=== GIVEN INFORMATION ===

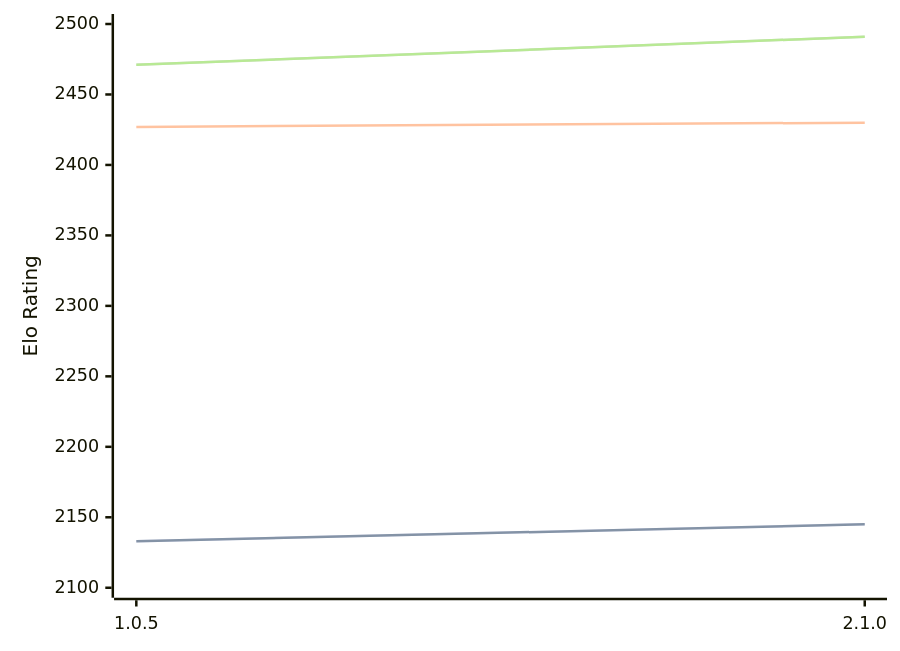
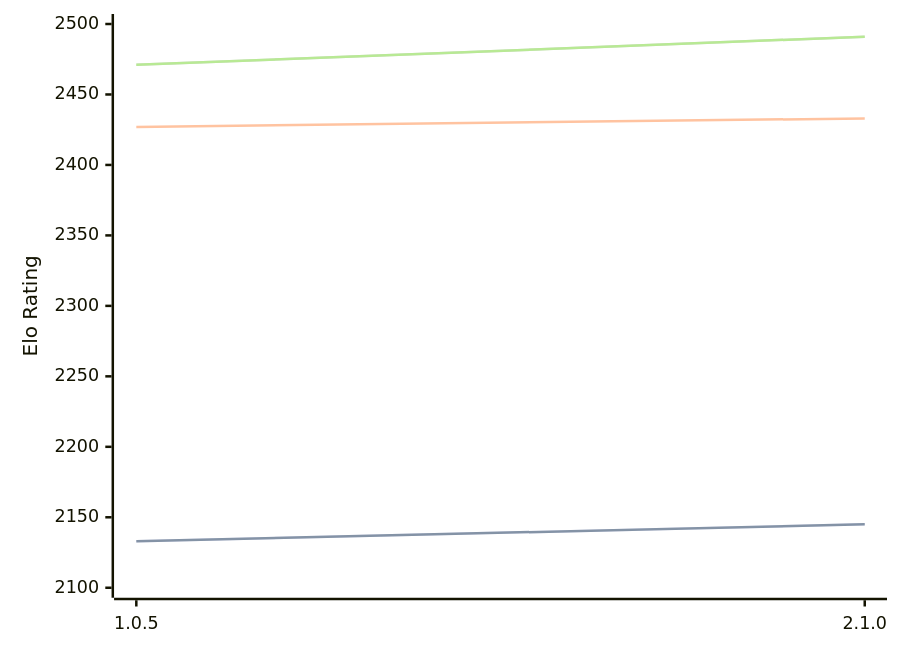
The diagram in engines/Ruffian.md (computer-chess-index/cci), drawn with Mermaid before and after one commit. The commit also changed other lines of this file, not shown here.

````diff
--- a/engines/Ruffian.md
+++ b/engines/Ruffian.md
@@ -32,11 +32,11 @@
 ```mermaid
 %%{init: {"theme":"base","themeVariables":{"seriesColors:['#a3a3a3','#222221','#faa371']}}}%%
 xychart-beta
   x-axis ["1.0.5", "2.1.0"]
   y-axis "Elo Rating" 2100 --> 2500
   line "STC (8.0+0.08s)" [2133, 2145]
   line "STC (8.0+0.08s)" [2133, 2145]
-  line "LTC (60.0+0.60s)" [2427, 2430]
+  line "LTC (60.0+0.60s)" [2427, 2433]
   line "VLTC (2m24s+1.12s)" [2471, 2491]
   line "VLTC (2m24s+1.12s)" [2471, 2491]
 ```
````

===

PROBLEM TO WORK ON: The entries above should be written out in full, and any picture in them left out.

ANSWER TO THIS EXERCISE:
The diagram in engines/Ruffian.md (computer-chess-index/cci), drawn with Mermaid before and after one commit. The commit also changed other lines of this file, not shown here.

````diff
--- a/engines/Ruffian.md
+++ b/engines/Ruffian.md
@@ -32,11 +32,11 @@
 ```mermaid
 %%{init: {"theme":"base","themeVariables":{"seriesColors:['#a3a3a3','#222221','#faa371']}}}%%
 xychart-beta
   x-axis ["1.0.5", "2.1.0"]
   y-axis "Elo Rating" 2100 --> 2500
   line "STC (8.0+0.08s)" [2133, 2145]
   line "STC (8.0+0.08s)" [2133, 2145]
-  line "LTC (60.0+0.60s)" [2427, 2430]
+  line "LTC (60.0+0.60s)" [2427, 2433]
   line "VLTC (2m24s+1.12s)" [2471, 2491]
   line "VLTC (2m24s+1.12s)" [2471, 2491]
 ```
````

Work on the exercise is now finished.